(EXERCISE DESCRIPTION): Report, in full, each line of the material below in which the string "width" occurs.
——————————
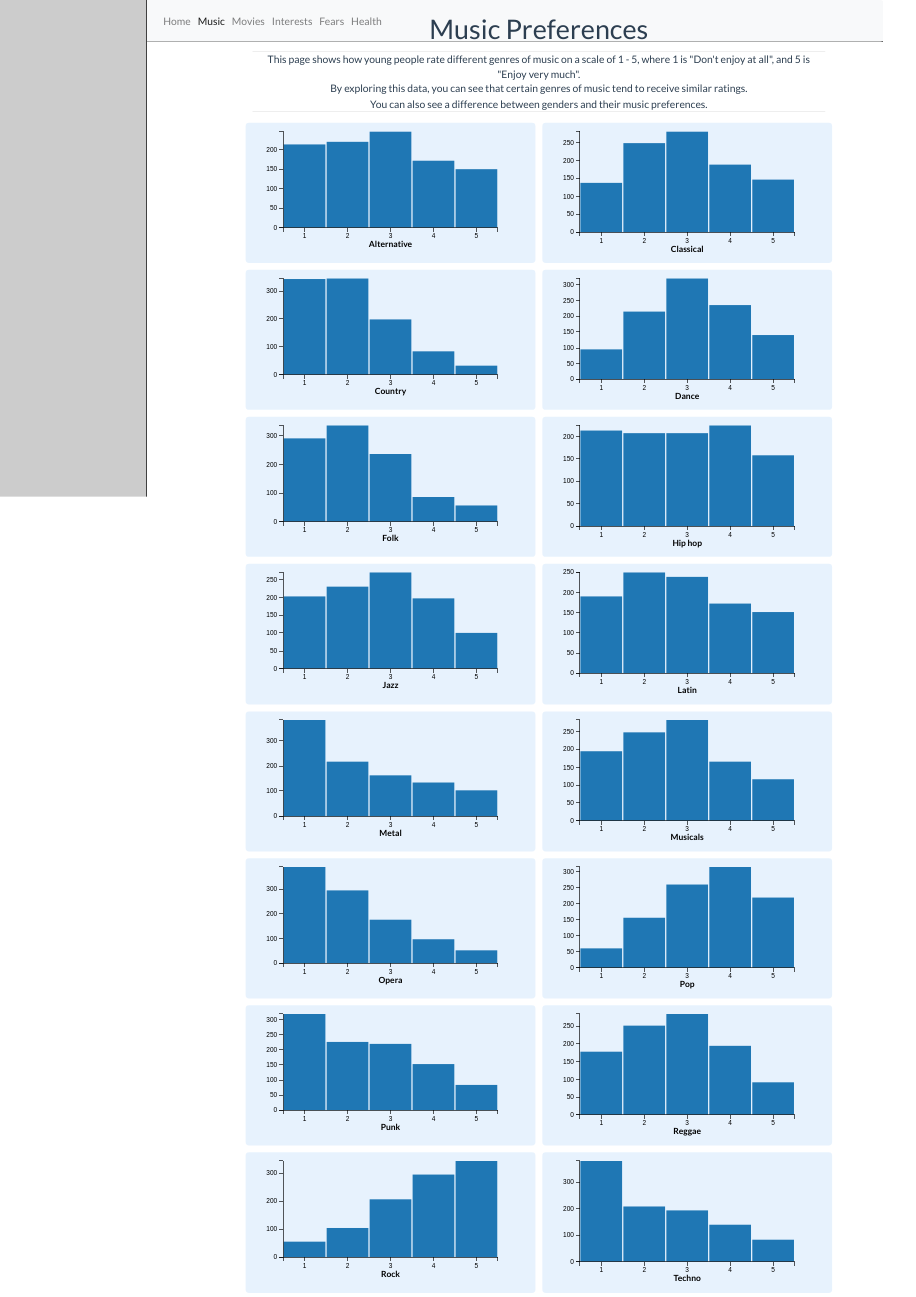
Repository: BrendanMolloy/milestone2
Page: music.html
The author's editor kept a record of every edit. The page is drawn from the files as they stood at one moment, then again after the next edit.
The browser window is 1280 px wide. The page is 1327 px wide, then 1280 px, so the pictures cover 1327 px, including what lies to the right of the window. The pictures show the whole page, at 69% of full size.
Some web libraries are served in a nearby version.

Above is the page before.

### music.html
<!DOCTYPE html>
<html lang="en">

<head>
  <meta charset="UTF-8">
  <meta name="viewport" content="width=device-width, initial-scale=1.0">
  <meta http-equiv="X-UA-Compatible" content="ie=edge">
  <title>Young People</title>

  <link rel="stylesheet" href="https://maxcdn.bootstrapcdn.com/bootstrap/4.0.0/css/bootstrap.min.css" integrity="sha384-Gn5384xqQ1aoWXA+058RXPxPg6fy4IWvTNh0E263XmFcJlSAwiGgFAW/dAiS6JXm" crossorigin="anonymous">

  <link rel="stylesheet" href="css/bootstrap.min.css" type="text/css" />
  <link rel="stylesheet" href="css/dc.min.css" type="text/css" />
  <link rel="stylesheet" href="css/style.css" type="text/css" />

  <script type="text/javascript" src="js/d3.min.js"></script>
  <script type="text/javascript" src="js/crossfilter.min.js"></script>
  <script type="text/javascript" src="js/dc.min.js"></script>
  <script type="text/javascript" src="js/queue.min.js"></script>
  <script type="text/javascript" src="js/music.js"></script>
</head>

<body>
  <!------------------------------- Navbar -------------------------------------->

  <div class="navbar-container">
    <nav class="navbar navbar-expand-lg navbar-light bg-light">
      <a class="navbar-brand" href="#">Young People</a>
      <button class="navbar-toggler" type="button" data-toggle="collapse" data-target="#navbarNav" aria-controls="navbarNav" aria-expanded="false" aria-label="Toggle navigation">
    <span class="navbar-toggler-icon"></span>
  </button>
      <div class="collapse navbar-collapse" id="navbarNav">
        <ul class="navbar-nav">
          <li class="nav-item">
            <a class="nav-link" href="index.html">Home</a>
          </li>
          <li class="nav-item active">
            <a class="nav-link" href="music.html">Music <span class="sr-only">(current)</span></a>
          </li>
          <li class="nav-item">
            <a class="nav-link" href="movies.html">Movies</a>
          </li>
          <li class="nav-item">
            <a class="nav-link" href="interests.html">Interests</a>
          </li>
          <li class="nav-item">
            <a class="nav-link" href="fears.html">Fears</a>
          </li>
          <li class="nav-item">
            <a class="nav-link" href="health.html">Health</a>
          </li>
        </ul>
      </div>
    </nav>
  </div>

  <!------------------------------- Sidebar ------------------------------------->
  <!--  filters/demographics -->
  <div class="row">
    <div class="sidenav col-xs-5 col-sm-5 col-m-5 col-lg-2">
      <div id="age" class="side-graphs"></div>
      <div id="gender-balance" class="side-graphs"></div>
      <div id="city-village" class="side-graphs"></div>
      <div id="handedness" class="side-graphs"></div>
    </div>

    <!-------------------------------- Music ------------------------------------->
    <div class="main col-xs-7 col-sm-7 col-m-7 col-lg-10">
      <h1>Music Preferences</h1>
      <p>This page shows how young people rate different genres of music on a scale of 1 - 5, where 1 is "Don't enjoy at all", and 5 is "Enjoy very much".
        <br> By exploring this data, you can see that certain genres of music tend to receive similar ratings.
        <br> You can also see a difference between genders and their music preferences.</p>
      <div class="row">
        <div id="alternative" class="col-sm-12 col-m-6 col-lg-6 badge"></div>
        <div id="classical" class="col-sm-12 col-m-6 col-lg-6 badge"></div>
        <div id="country" class="col-sm-12 col-m-6 col-lg-6 badge"></div>
        <div id="dance" class="col-sm-12 col-m-6 col-lg-6 badge"></div>
        <div id="folk" class="col-sm-12 col-m-6 col-lg-6 badge"></div>
        <div id="hiphop" class="col-sm-12 col-m-6 col-lg-6 badge"></div>
        <div id="jazz" class="col-sm-12 col-m-6 col-lg-6 badge"></div>
        <div id="latin" class="col-sm-12 col-m-6 col-lg-6 badge"></div>
        <div id="metal" class="col-sm-12 col-m-6 col-lg-6 badge"></div>
        <div id="musicals" class="col-sm-12 col-m-6 col-lg-6 badge"></div>
        <div id="opera" class="col-sm-12 col-m-6 col-lg-6 badge"></div>
        <div id="pop" class="col-sm-12 col-m-6 col-lg-6 badge"></div>
        <div id="punk" class="col-sm-12 col-m-6 col-lg-6 badge"></div>
        <div id="reggae" class="col-sm-12 col-m-6 col-lg-6 badge"></div>
        <div id="rock" class="col-sm-12 col-m-6 col-lg-6 badge"></div>
        <div id="techno" class="col-sm-12 col-m-6 col-lg-6 badge"></div>
      </div>
    </div>
  </div>

  <script src="https://code.jquery.com/jquery-3.2.1.slim.min.js" integrity="sha384-KJ3o2DKtIkvYIK3UENzmM7KCkRr/rE9/Qpg6aAZGJwFDMVNA/GpGFF93hXpG5KkN" crossorigin="anonymous"></script>
  <script src="https://cdnjs.cloudflare.com/ajax/libs/popper.js/1.12.9/umd/popper.min.js" integrity="sha384-ApNbgh9B+Y1QKtv3Rn7W3mgPxhU9K/ScQsAP7hUibX39j7fakFPskvXusvfa0b4Q" crossorigin="anonymous"></script>
  <script src="https://maxcdn.bootstrapcdn.com/bootstrap/4.0.0/js/bootstrap.min.js" integrity="sha384-JZR6Spejh4U02d8jOt6vLEHfe/JQGiRRSQQxSfFWpi1MquVdAyjUar5+76PVCmYl" crossorigin="anonymous"></script>


</body>

</html>

### css/style.css
.section {
  text-align: center;
  padding: 0px;
}

p{
  border-top: 1px solid #e6e6e6 ;
  border-bottom: 1px solid #e6e6e6;
}

.landing p {
  background: rgba(231, 242, 253, 0.7);
    -webkit-animation: fadein 3s; /* Safari, Chrome and Opera > 12.1 */
       -moz-animation: fadein 3s; /* Firefox < 16 */
        -ms-animation: fadein 3s; /* Internet Explorer */
         -o-animation: fadein 3s; /* Opera < 12.1 */
            animation: fadein 3s;
}


.row {
  text-align: center;
}

.navbar-container {
    position: fixed;
    width: 100vw;
    border-bottom: 1px solid #000;

}

.navbar {
  z-index: 2;
  padding:0;
  padding-left:5%;
  padding-right:5%;
  margin:0;
}


.landing {
  text-align: center;
  padding-top: 60px;
  padding-right: 15%;
  padding-left: 15%;
  background: url("../images/young-people.jpg") no-repeat fixed center;
  height: 100vh;
  background-size: cover;
}

.landing-graphs {
  position: relative;
  height: 0;
  width: 100%;
  padding: 5%;
  padding-bottom: 25%;
  background: rgba(231, 242, 253, 0.9);
}

.sidenav {
  height: 100%;
  /*Full-height: remove this if you want "auto" height */
  /*width: 450px;  Set the width of the sidebar */
  position: fixed;
  /* Fixed Sidebar (stay in place on scroll) */
  z-index: 1;
  /* Stay on top */
  top: 0;
  /* Stay at the top */
  left: 0;
  background-color: #CCCCCC;
  /* Light Grey */
  overflow-x: hidden;
  /* Disable horizontal scroll */
  padding: 0;
  padding-top: 60px;
  border-right: 1px solid #000;
}

.main {
  margin-left: 250px;
  /*Same as the width of the sidebar */
  max-width: 100vw;
  padding-left: 10%;
  padding-right: 10%;
  /*padding-top: 60px; */
}

.badge {
  background-color: #E7F2FD;
  border: 5px solid #fff;
}


#music-enjoyment {
  padding: 0;
}

.side-graphs {
  text-align: center;
  width: 100%;
  padding: 20px;
}

.side-graphs#age {
  padding: 0;
}

### js/music.js
/* global queue */
/* global d3 */
/* global crossfilter */
/* global dc */

queue()
    .defer(d3.csv, "data/young-people.csv")
    .await(makeGraphs);

function makeGraphs(error, ypData){
    var ndx = crossfilter(ypData);

    // demographics //
    show_dropdown(ndx, 'Age', "#age-filter");
    show_dropdown(ndx, 'Gender', "#gender-filter");
    show_dropdown(ndx, 'Village - town', "#city-village-filter");
    show_dropdown(ndx, 'Left - right handed', "#handedness-filter")

    // music //
    /*show_enjoyment(ndx, 'Music', "#music-enjoyment", "I enjoy listening to music");*/
    show_bar_chart(ndx, 'Alternative', "#alternative", "Alternative");
    show_bar_chart(ndx, 'Classical music', "#classical", "Classical");
    show_bar_chart(ndx, 'Country', "#country", "Country");
    show_bar_chart(ndx, 'Dance', "#dance", "Dance");
    show_bar_chart(ndx, 'Folk', "#folk", "Folk");
    show_bar_chart(ndx, 'Hiphop, Rap', "#hiphop", "Hip hop");
    show_bar_chart(ndx, 'Swing, Jazz', "#jazz", "Jazz");
    show_bar_chart(ndx, 'Latino', "#latin", "Latin");
    show_bar_chart(ndx, 'Metal or Hardrock', "#metal", "Metal");
    show_bar_chart(ndx, 'Musical', "#musicals", "Musicals");
    show_bar_chart(ndx, 'Opera', "#opera", "Opera");
    show_bar_chart(ndx, 'Pop', "#pop", "Pop");
    show_bar_chart(ndx, 'Punk', "#punk", "Punk");
    show_bar_chart(ndx, 'Reggae, Ska', "#reggae", "Reggae");
    show_bar_chart(ndx, 'Rock', "#rock", "Rock");
    show_bar_chart(ndx, 'Techno, Trance', "#techno", "Techno");

    dc.utils.printSingleValue.fformat = d3.format('.0f');

    dc.renderAll();
}

function remove_empty_bins(source_group) { //eliminates empty or null values from the dataset, so graphs can render unimpeded//
    return {
        all:function () {
            return source_group.all().filter(function(d) {
                //return Math.abs(d.value) > 0.00001; // if using floating-point numbers
                return d.key !== ""; // if integers only
            });
        }
    };
}



//---------------------- Demographics Graphs ---------------------------------//

function show_pie_chart(ndx, dimensionLabel, id){
    var dim = ndx.dimension(dc.pluck(dimensionLabel));
    var group = dim.group();
    var filtered_group = remove_empty_bins(group)

    dc.pieChart(id)
        .useViewBoxResizing(true)
        .externalRadiusPadding(10)
        .innerRadius(0)
        .dimension(dim)
        .group(filtered_group)
        .legend(dc.legend())
        .on('pretransition', function(chart) {
        chart.selectAll('text.pie-slice').text(function(d) {
            return d.data.key + ' ' + dc.utils.printSingleValue((d.endAngle - d.startAngle) / (2*Math.PI) * 100) + '%';
        })
    })
}

function show_age_range(ndx){
    var dim = ndx.dimension(dc.pluck('Age'));
    var group = dim.group();
    var filtered_group = remove_empty_bins(group)

    dc.barChart("#age")
        .useViewBoxResizing(true)
        .dimension(dim)
        .group(filtered_group)
        .transitionDuration(500)
        .x(d3.scale.ordinal())
        .xUnits(dc.units.ordinal)
        .elasticY(true)
        .xAxisLabel("Age")
        .yAxis().ticks(10);
}

function show_dropdown(ndx, dimensionLabel, id) {
    var dim = ndx.dimension(dc.pluck(dimensionLabel));
    var group = dim.group();

    dc.selectMenu(id)
        .dimension(dim)
        .group(group);
}

//---------------------------- Main Graphs ----------------------------------//

function show_enjoyment(ndx, dimensionLabel, id, xlabel){
    var dim = ndx.dimension(dc.pluck(dimensionLabel));
    var group = dim.group();
    var filtered_group = remove_empty_bins(group)

    dc.barChart(id)
        .width(400)
        .height(300)
        .margins({top:10, right:50, bottom:30, left:50})
        .dimension(dim)
        .group(filtered_group)
        .transitionDuration(500)
        .x(d3.scale.ordinal())
        .xUnits(dc.units.ordinal)
        .elasticY(true)
        .xAxisLabel(xlabel)
        .yAxis().ticks(10);
}

function show_bar_chart(ndx, dimensionLabel, id, xlabel){
    var dim = ndx.dimension(dc.pluck(dimensionLabel)); //selects column from dataset
    var group = dim.group();
    var filtered_group = remove_empty_bins(group)
    /*var w = 240; //adjust graph dimensions
    var h = 180; */

    dc.barChart(id)
        /*.width(w)
        .height(h) */
        .useViewBoxResizing(true)
        .margins({top:10, right:50, bottom:30, left:50})
        .dimension(dim)
        .group(filtered_group)
        .transitionDuration(500)
        .x(d3.scale.ordinal())
        .xUnits(dc.units.ordinal)
        .elasticY(true)
        .xAxisLabel(xlabel)
        .yAxis().ticks(5);
}

Loaded but not shown: css/bootstrap.min.css (library); css/dc.min.css (library); js/d3.min.js (library); js/crossfilter.min.js (library); js/dc.min.js (library); js/queue.min.js (common file)

After the next edit:
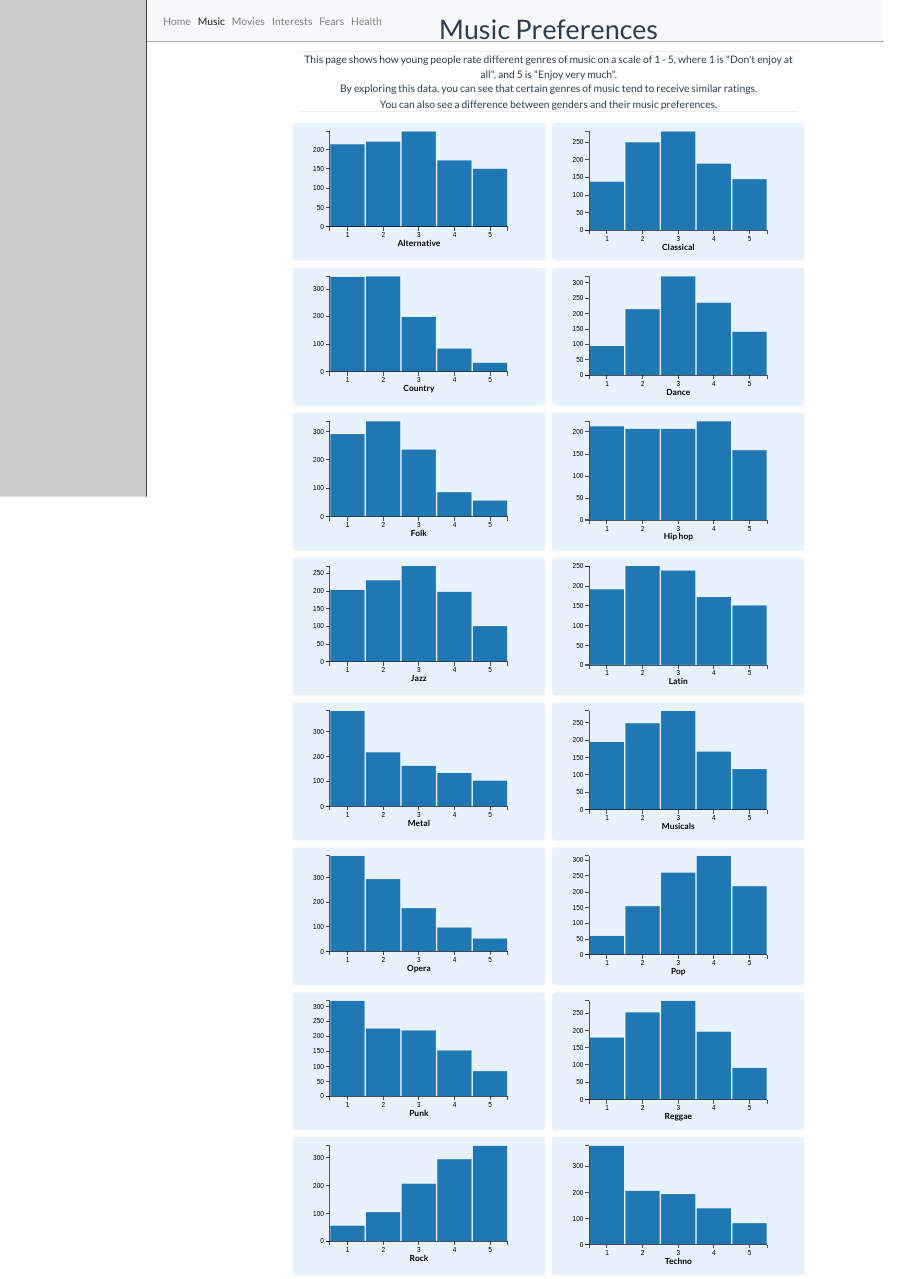
The edit:
--- a/music.html
+++ b/music.html
@@ -56,7 +56,8 @@
 
   <!------------------------------- Sidebar ------------------------------------->
   <!--  filters/demographics -->
-  <div class="row">
+  <div class="container">
+    <div class="row">
     <div class="sidenav col-xs-5 col-sm-5 col-m-5 col-lg-2">
       <div id="age" class="side-graphs"></div>
       <div id="gender-balance" class="side-graphs"></div>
——————————
(ANSWER):
  <meta name="viewport" content="width=device-width, initial-scale=1.0">
    width: 100vw;
  width: 100%;
  /*width: 450px;  Set the width of the sidebar */
  /*Same as the width of the sidebar */
  max-width: 100vw;
  width: 100%;
        .width(400)
        /*.width(w)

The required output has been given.